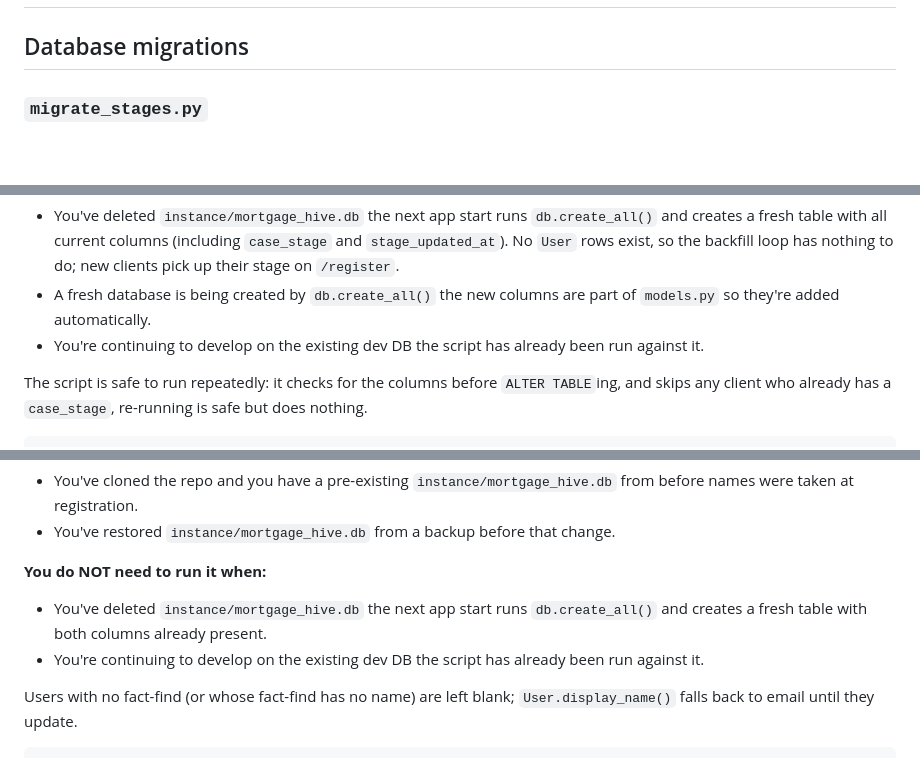
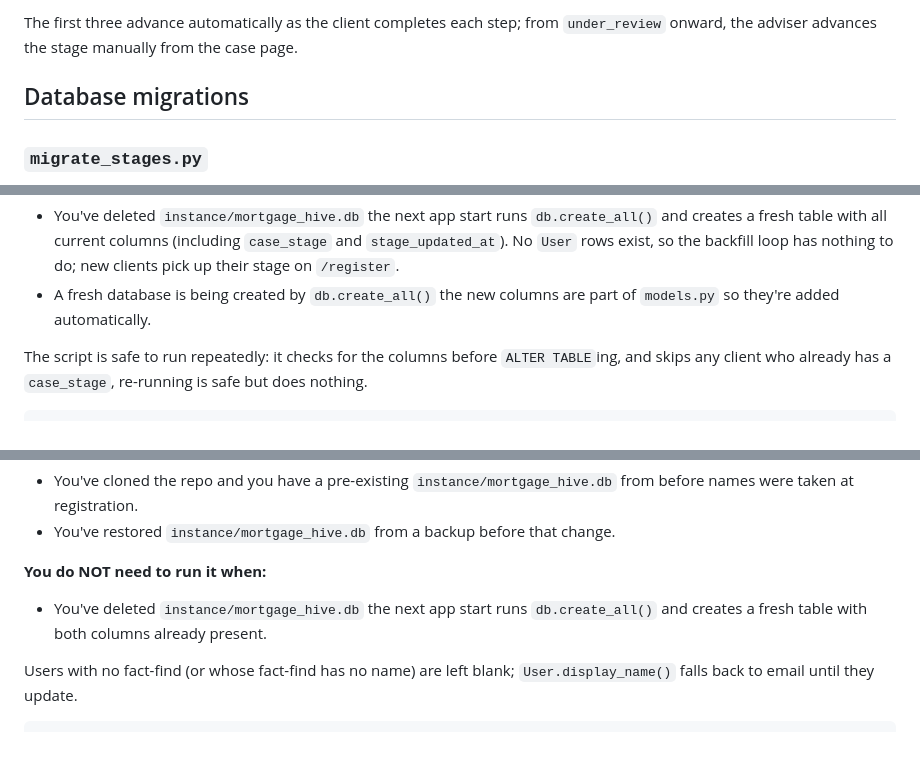
Before and after one commit to ssh-ura/BU-Final-Year-Project, a Markdown page: README.md, 3 parts joined by grey strips. GitHub-like rendering; blank space fills up the shorter version.

```diff
--- a/README.md
+++ b/README.md
@@ -2,3 +81,4 @@
+The first three advance automatically as the client completes each step; from `under_review` onward, the adviser advances the stage manually from the case page.
 
 ## Database migrations
 
@@ -16,7 +96,6 @@ Adds `case_stage` and `stage_updated_at` columns to the `user` table and backfil
 
 - You've deleted `instance/mortgage_hive.db` the next app start runs `db.create_all()` and creates a fresh table with all current columns (including `case_stage` and `stage_updated_at`). No `User` rows exist, so the backfill loop has nothing to do; new clients pick up their stage on `/register`.
 - A fresh database is being created by `db.create_all()` the new columns are part of `models.py` so they're added automatically.
-- You're continuing to develop on the existing dev DB the script has already been run against it.
 
 The script is safe to run repeatedly: it checks for the columns before `ALTER TABLE`ing, and skips any client who already has a `case_stage`, re-running is safe but does nothing.
 
@@ -36,7 +115,6 @@ Adds `first_name` and `last_name` columns to the `user` table and fills them for
 **You do NOT need to run it when:**
 
 - You've deleted `instance/mortgage_hive.db` the next app start runs `db.create_all()` and creates a fresh table with both columns already present.
-- You're continuing to develop on the existing dev DB the script has already been run against it.
 
 Users with no fact-find (or whose fact-find has no name) are left blank; `User.display_name()` falls back to email until they update.
 
```
Also changed, not shown: other parts of README.md (+80 -1 lines).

**EXERCISE DIRECTIONS**
Every line that contains the string "with" should be copied from the records.

**SOLUTION FOR THIS TASK**
 - You've deleted `instance/mortgage_hive.db` the next app start runs `db.create_all()` and creates a fresh table with all current columns (including `case_stage` and `stage_updated_at`). No `User` rows exist, so the backfill loop has nothing to do; new clients pick up their stage on `/register`.
 - You've deleted `instance/mortgage_hive.db` the next app start runs `db.create_all()` and creates a fresh table with both columns already present.
 Users with no fact-find (or whose fact-find has no name) are left blank; `User.display_name()` falls back to email until they update.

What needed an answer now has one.